Out in the ring, he bolted before I even told him to, and went on this ridiculous sprint along the perimeter of the round pen like a rodeo star. I swear to god I could feel my heart in my ears.
This is how I die, I thought.
Obviously I didn’t die. I wrapped his lead line around my wrist (you’re not supposed to do this but I did it because I didn’t think I’d be able to hold on if I didn’t…but don’t do this) and let him run, forcing myself to breathe normally. The expression “dig your heels into the ground” had never made sense to me until this afternoon, sweating in the round pen with the craziest horse I’d ever worked with.
And then, like with the bees just now, I started acting like a psychic and “telling” the horse he was beautiful and strong and I respected him, and that I wanted the best for him and that I cared about his well-being. He stopped actin’ da fool and cantered for me, and I watched his shoulder muscles flow like water under his skin. I watched the muscles in his flank stiffen and loosen with each step and all of the sudden I couldn’t think of anything besides how lovely this creature was. This gigantic, potentially dangerous animal was the most beautiful and rhythmic creature I’d ever seen. He could’ve killed me, yet there he was, running in circles around me and then slowing to a trot when I asked him to.

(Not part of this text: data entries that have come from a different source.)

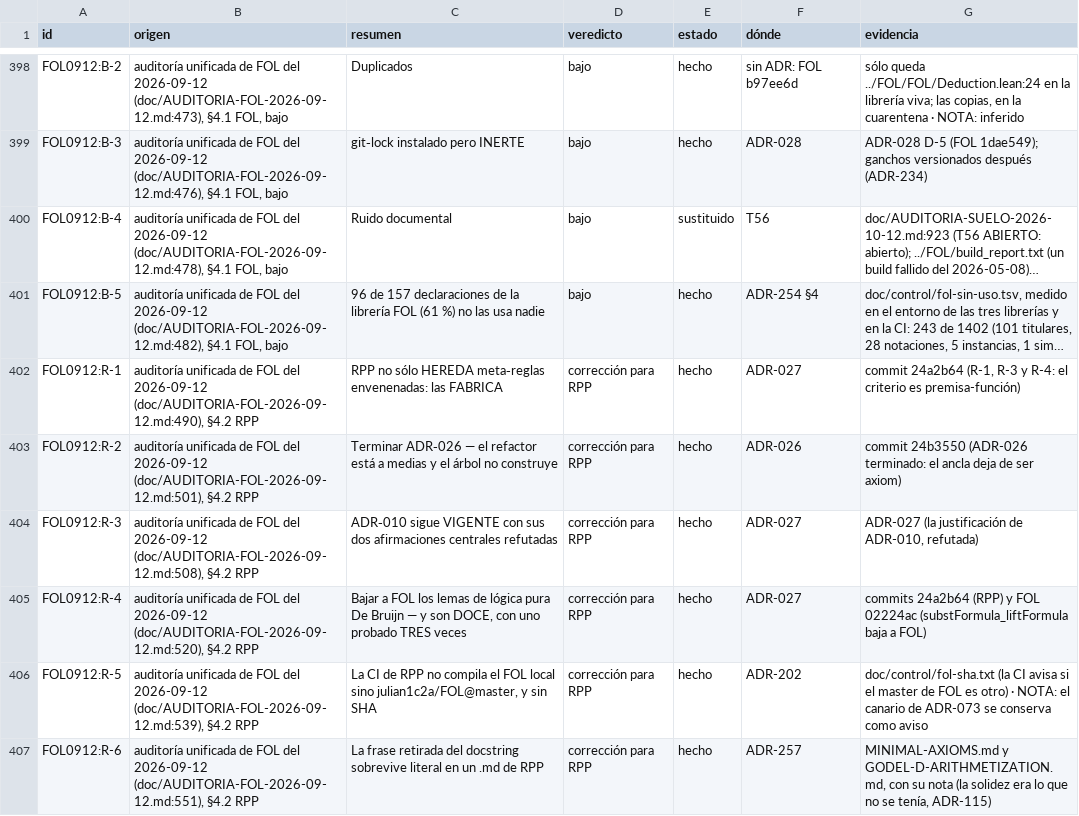
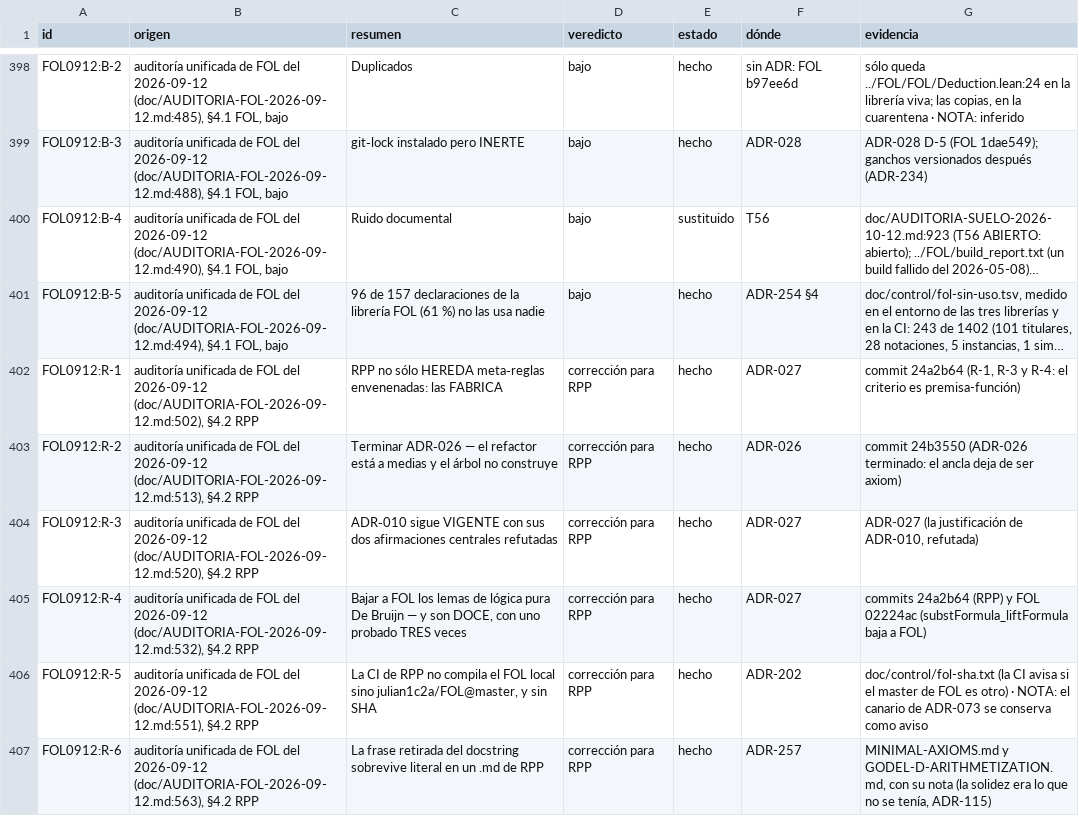
Before and after one commit to julian1c2a/ROBINSON_PlusPlus, a TSV file: doc/control/hallazgos.tsv, drawn as a sheet; only a part is shown, gaps mark what is left out; long unchanged cells end in …; the diff covers the shown part only; the diff names each change by its address in the sheet, - before the commit and + after, or states it on an @@ line.

```diff
--- a/doc/control/hallazgos.tsv
+++ b/doc/control/hallazgos.tsv
-B398 (origen): …del 2026-09-12 (doc/AUDITORIA-FOL-2026-09-12.md:473), §4.1 FOL,…
+B398 (origen): …del 2026-09-12 (doc/AUDITORIA-FOL-2026-09-12.md:485), §4.1 FOL,…
-B399 (origen): …del 2026-09-12 (doc/AUDITORIA-FOL-2026-09-12.md:476), §4.1 FOL,…
+B399 (origen): …del 2026-09-12 (doc/AUDITORIA-FOL-2026-09-12.md:488), §4.1 FOL,…
-B400 (origen): …del 2026-09-12 (doc/AUDITORIA-FOL-2026-09-12.md:478), §4.1 FOL,…
+B400 (origen): …del 2026-09-12 (doc/AUDITORIA-FOL-2026-09-12.md:490), §4.1 FOL,…
-B401 (origen): …del 2026-09-12 (doc/AUDITORIA-FOL-2026-09-12.md:482), §4.1 FOL,…
+B401 (origen): …del 2026-09-12 (doc/AUDITORIA-FOL-2026-09-12.md:494), §4.1 FOL,…
-B402 (origen): …del 2026-09-12 (doc/AUDITORIA-FOL-2026-09-12.md:490), §4.2 RPP
+B402 (origen): …del 2026-09-12 (doc/AUDITORIA-FOL-2026-09-12.md:502), §4.2 RPP
-B403 (origen): …del 2026-09-12 (doc/AUDITORIA-FOL-2026-09-12.md:501), §4.2 RPP
+B403 (origen): …del 2026-09-12 (doc/AUDITORIA-FOL-2026-09-12.md:513), §4.2 RPP
-B404 (origen): …del 2026-09-12 (doc/AUDITORIA-FOL-2026-09-12.md:508), §4.2 RPP
+B404 (origen): …del 2026-09-12 (doc/AUDITORIA-FOL-2026-09-12.md:520), §4.2 RPP
-B405 (origen): …del 2026-09-12 (doc/AUDITORIA-FOL-2026-09-12.md:520), §4.2 RPP
+B405 (origen): …del 2026-09-12 (doc/AUDITORIA-FOL-2026-09-12.md:532), §4.2 RPP
-B406 (origen): …del 2026-09-12 (doc/AUDITORIA-FOL-2026-09-12.md:539), §4.2 RPP
+B406 (origen): …del 2026-09-12 (doc/AUDITORIA-FOL-2026-09-12.md:551), §4.2 RPP
-B407 (origen): …del 2026-09-12 (doc/AUDITORIA-FOL-2026-09-12.md:551), §4.2 RPP
+B407 (origen): …del 2026-09-12 (doc/AUDITORIA-FOL-2026-09-12.md:563), §4.2 RPP
```
Also changed, not shown: 37 edited cells elsewhere in this file, doc/control/a2-deuda.tsv, 54 other files.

It felt like being in a trance, watching him canter around me. All of the sudden I couldn’t stop smiling, totally enamored by this animal. It was one of the most beatific moments I’ve ever experienced. I felt peace, joy and awe for something bigger and more beautiful than myself or anything.
I’ll never forget my initial fear of the unknown, of what that horse could do to me. More than that I’ll never forget how much I stood in awe of him, the reverence I had for him, and the way he cooperated and eventually licked his lips in recognition of me.
I put him away that afternoon feeling like I’d had an epiphany, like my life would never be the same. I knew I couldn’t translate it (a tentative “horses are beautiful” is what my explanation of it sounded like) but I knew it would stick with me.
I haven’t thought about that stallion in forever, but it all came back tonight working with the bees. I stood in awe of them, of the way they organize and devote their lives to the queen. I had to tip my hat, to speak, to their adaptability. The amount of work that goes into producing a single teaspoon of honey, which we consume without a second thought, is astounding.
I dunno. I just wanted to say hey. Bees are amazing. Horses are amazing. People are amazing, too.
And I feel like mutual curiosity, respect and understanding can go a long way toward forming trust and even camaraderie between two members of creation.
Also I miss riding horses.